• WHAT IS REQUIRED: This calls for a word-for-word copy of all the data, with each picture removed.

__________________________________________________

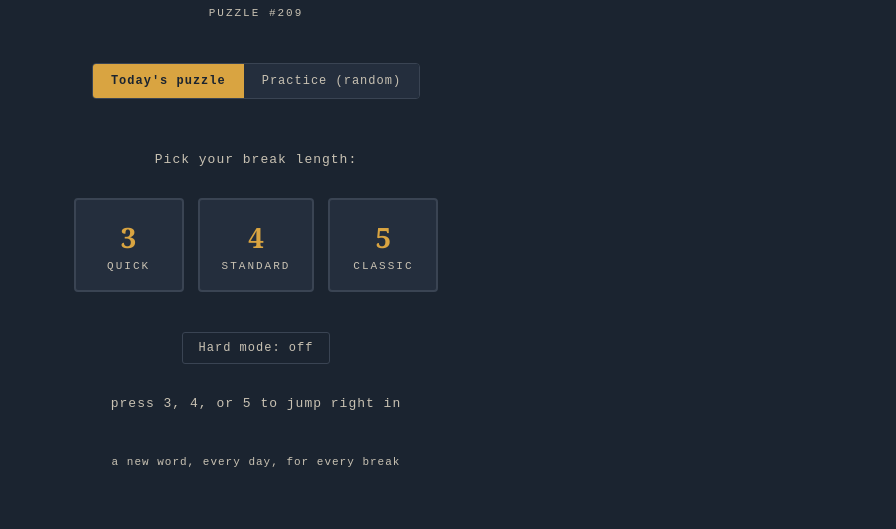
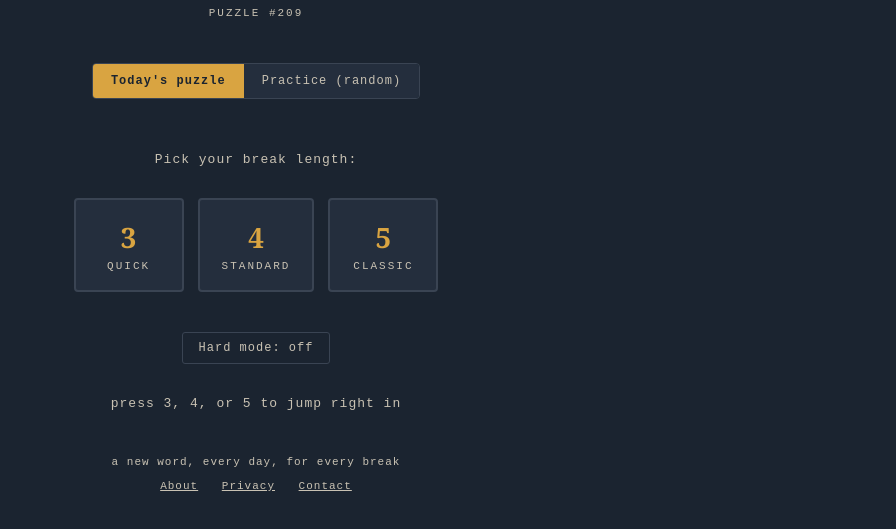
Before and after one commit to Khalidis2/deskle, a plain HTML site: page index.html in a window 1280 px wide. Shown: the part 161-690 px from the top of the page, without its empty margins (384-1280 px from the left). Drawn offline with Linux system fonts and the light colour scheme; a script that the page names is missing.

Commit message:
Link About, Privacy, and Contact pages in the footer

```diff
--- a/index.html
+++ b/index.html
@@ -1005,6 +1005,11 @@
 </script>
   <footer style="margin-top:32px; text-align:center; color:var(--paper-dim); font-size:11px; letter-spacing:1px;">
     a new word, every day, for every break
+    <div style="margin-top:12px;">
+      <a href="/about.html" style="color:var(--paper-dim); margin:0 8px;">About</a>
+      <a href="/privacy.html" style="color:var(--paper-dim); margin:0 8px;">Privacy</a>
+      <a href="/contact.html" style="color:var(--paper-dim); margin:0 8px;">Contact</a>
+    </div>
   </footer>
   <!-- AD_SLOT: insert AdSense unit here once the site is live and approved.
        IMPORTANT: vercel.json's Content-Security-Policy will also need updating at that point
```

__________________________________________________

• RESULT BELOW:
Before and after one commit to Khalidis2/deskle, a plain HTML site: page index.html in a window 1280 px wide. Shown: the part 161-690 px from the top of the page, without its empty margins (384-1280 px from the left). Drawn offline with Linux system fonts and the light colour scheme; a script that the page names is missing.

Commit message:
Link About, Privacy, and Contact pages in the footer

```diff
--- a/index.html
+++ b/index.html
@@ -1005,6 +1005,11 @@
 </script>
   <footer style="margin-top:32px; text-align:center; color:var(--paper-dim); font-size:11px; letter-spacing:1px;">
     a new word, every day, for every break
+    <div style="margin-top:12px;">
+      <a href="/about.html" style="color:var(--paper-dim); margin:0 8px;">About</a>
+      <a href="/privacy.html" style="color:var(--paper-dim); margin:0 8px;">Privacy</a>
+      <a href="/contact.html" style="color:var(--paper-dim); margin:0 8px;">Contact</a>
+    </div>
   </footer>
   <!-- AD_SLOT: insert AdSense unit here once the site is live and approved.
        IMPORTANT: vercel.json's Content-Security-Policy will also need updating at that point
```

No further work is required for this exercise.